- **Required action**:
Repeat exactly the lines of the entries below from the one with "Before and after one commit to emoow/clichat, a" through the one with "Also changed, not shown: README.zh-CN.md", both ends included, and nothing else.

** Opening Data records block **

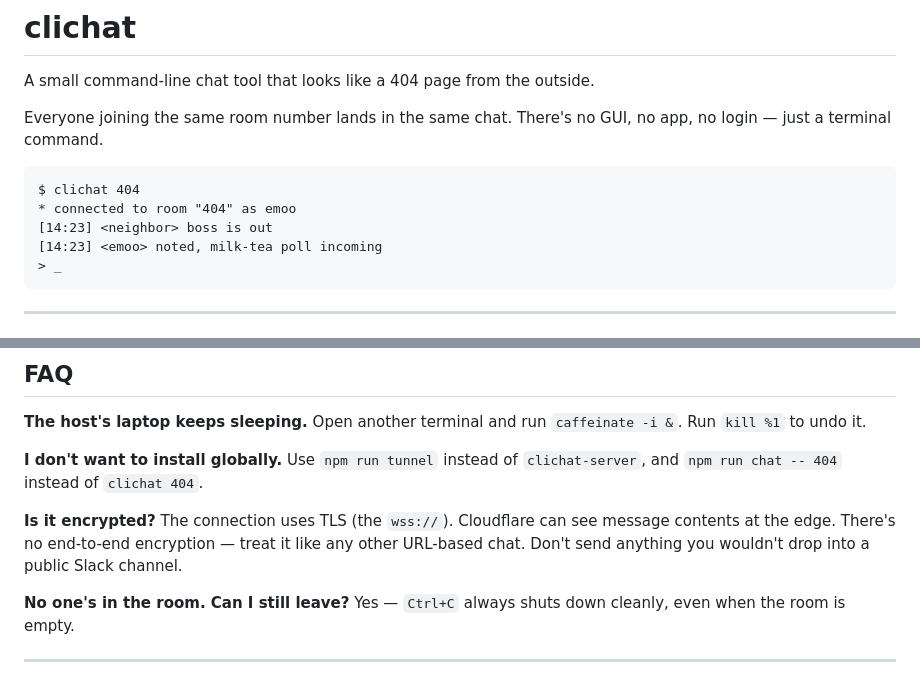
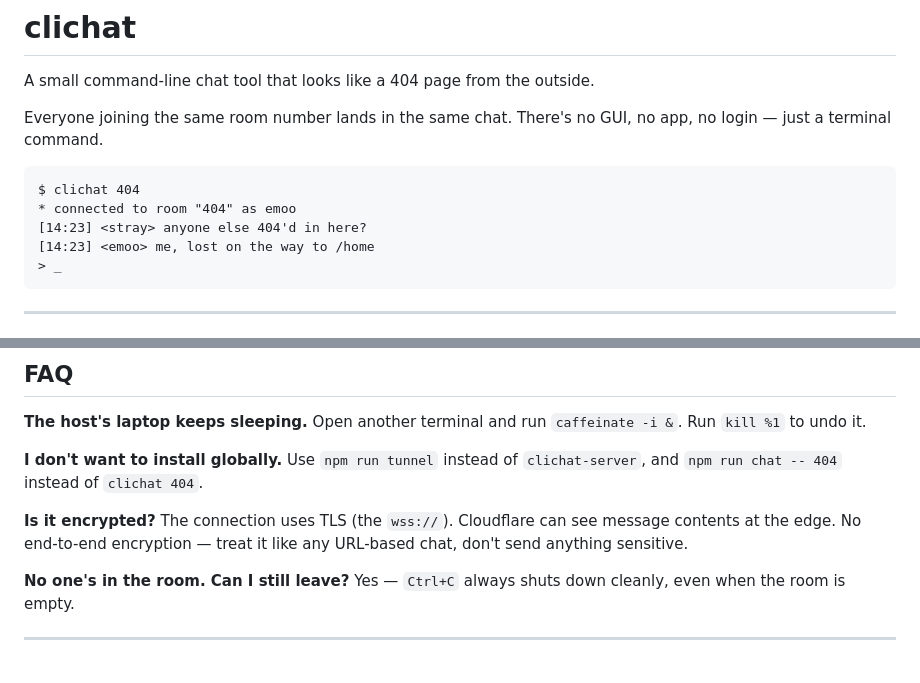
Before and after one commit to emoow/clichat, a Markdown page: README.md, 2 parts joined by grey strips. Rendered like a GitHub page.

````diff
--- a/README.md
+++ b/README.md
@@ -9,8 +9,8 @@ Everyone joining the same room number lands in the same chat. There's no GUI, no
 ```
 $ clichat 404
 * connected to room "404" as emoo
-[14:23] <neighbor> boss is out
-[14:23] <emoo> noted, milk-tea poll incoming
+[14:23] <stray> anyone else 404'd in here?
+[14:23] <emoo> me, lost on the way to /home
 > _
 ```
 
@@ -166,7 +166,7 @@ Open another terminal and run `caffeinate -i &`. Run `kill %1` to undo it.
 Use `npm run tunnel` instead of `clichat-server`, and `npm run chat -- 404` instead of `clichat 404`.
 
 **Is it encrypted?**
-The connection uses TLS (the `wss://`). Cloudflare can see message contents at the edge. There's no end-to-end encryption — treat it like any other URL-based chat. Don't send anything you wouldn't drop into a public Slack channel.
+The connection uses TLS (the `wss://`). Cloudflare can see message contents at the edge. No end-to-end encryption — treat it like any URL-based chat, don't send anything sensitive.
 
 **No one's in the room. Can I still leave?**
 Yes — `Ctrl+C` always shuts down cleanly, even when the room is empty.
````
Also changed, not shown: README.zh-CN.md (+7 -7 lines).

** Closing Data records block **
** Opening Data records block **

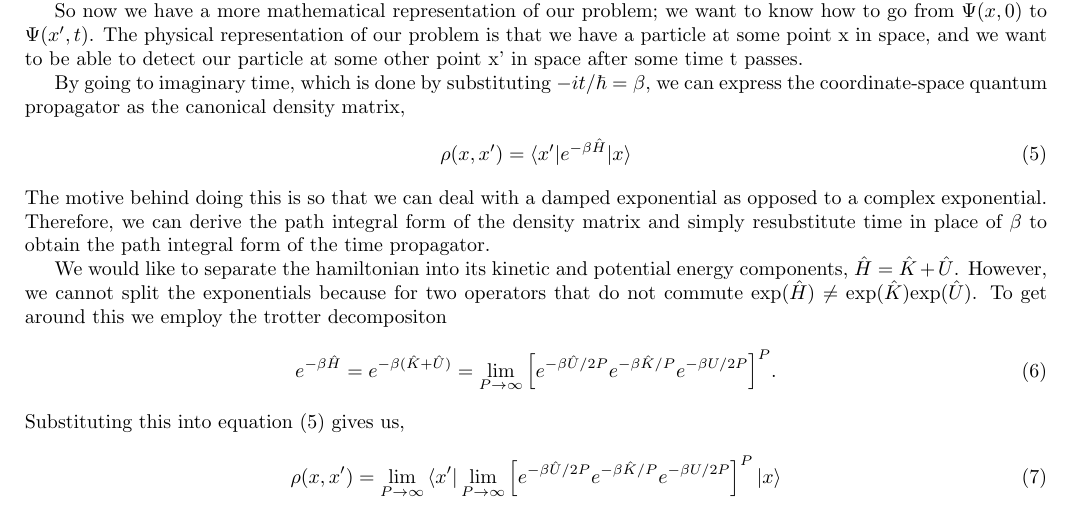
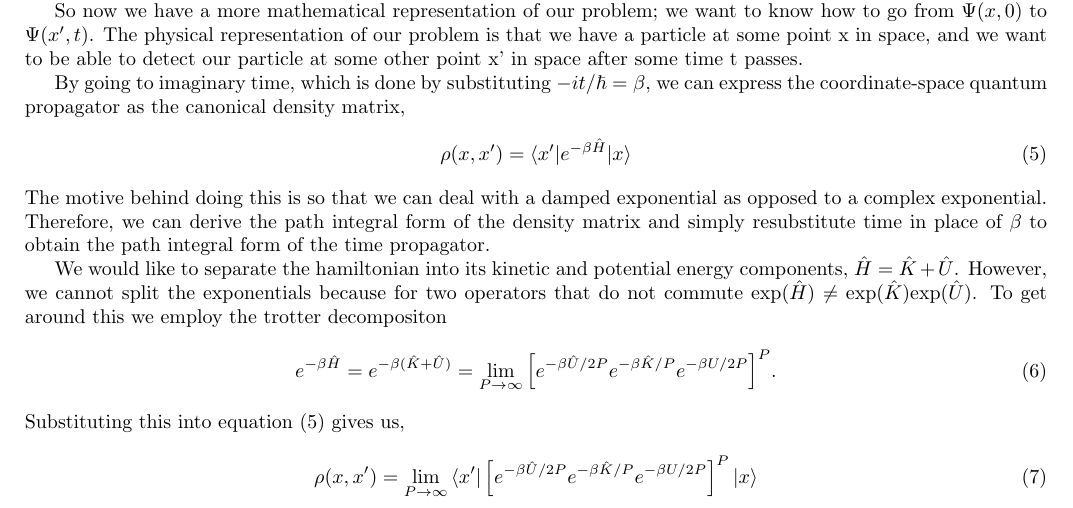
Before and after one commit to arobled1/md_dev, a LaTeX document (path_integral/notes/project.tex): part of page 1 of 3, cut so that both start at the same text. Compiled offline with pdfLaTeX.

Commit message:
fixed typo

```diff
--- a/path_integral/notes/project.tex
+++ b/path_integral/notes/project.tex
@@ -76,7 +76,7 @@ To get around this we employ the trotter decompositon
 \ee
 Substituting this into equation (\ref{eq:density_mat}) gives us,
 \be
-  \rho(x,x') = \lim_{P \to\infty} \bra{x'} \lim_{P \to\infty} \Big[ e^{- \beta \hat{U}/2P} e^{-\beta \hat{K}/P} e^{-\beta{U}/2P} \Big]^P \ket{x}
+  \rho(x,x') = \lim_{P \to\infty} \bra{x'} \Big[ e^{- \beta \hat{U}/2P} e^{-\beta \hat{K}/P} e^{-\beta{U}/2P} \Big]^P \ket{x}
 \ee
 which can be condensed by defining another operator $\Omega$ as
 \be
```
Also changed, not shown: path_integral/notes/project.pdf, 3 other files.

** Closing Data records block **

- **Solution**:
Before and after one commit to emoow/clichat, a Markdown page: README.md, 2 parts joined by grey strips. Rendered like a GitHub page.

````diff
--- a/README.md
+++ b/README.md
@@ -9,8 +9,8 @@ Everyone joining the same room number lands in the same chat. There's no GUI, no
 ```
 $ clichat 404
 * connected to room "404" as emoo
-[14:23] <neighbor> boss is out
-[14:23] <emoo> noted, milk-tea poll incoming
+[14:23] <stray> anyone else 404'd in here?
+[14:23] <emoo> me, lost on the way to /home
 > _
 ```
 
@@ -166,7 +166,7 @@ Open another terminal and run `caffeinate -i &`. Run `kill %1` to undo it.
 Use `npm run tunnel` instead of `clichat-server`, and `npm run chat -- 404` instead of `clichat 404`.
 
 **Is it encrypted?**
-The connection uses TLS (the `wss://`). Cloudflare can see message contents at the edge. There's no end-to-end encryption — treat it like any other URL-based chat. Don't send anything you wouldn't drop into a public Slack channel.
+The connection uses TLS (the `wss://`). Cloudflare can see message contents at the edge. No end-to-end encryption — treat it like any URL-based chat, don't send anything sensitive.
 
 **No one's in the room. Can I still leave?**
 Yes — `Ctrl+C` always shuts down cleanly, even when the room is empty.
````
Also changed, not shown: README.zh-CN.md (+7 -7 lines).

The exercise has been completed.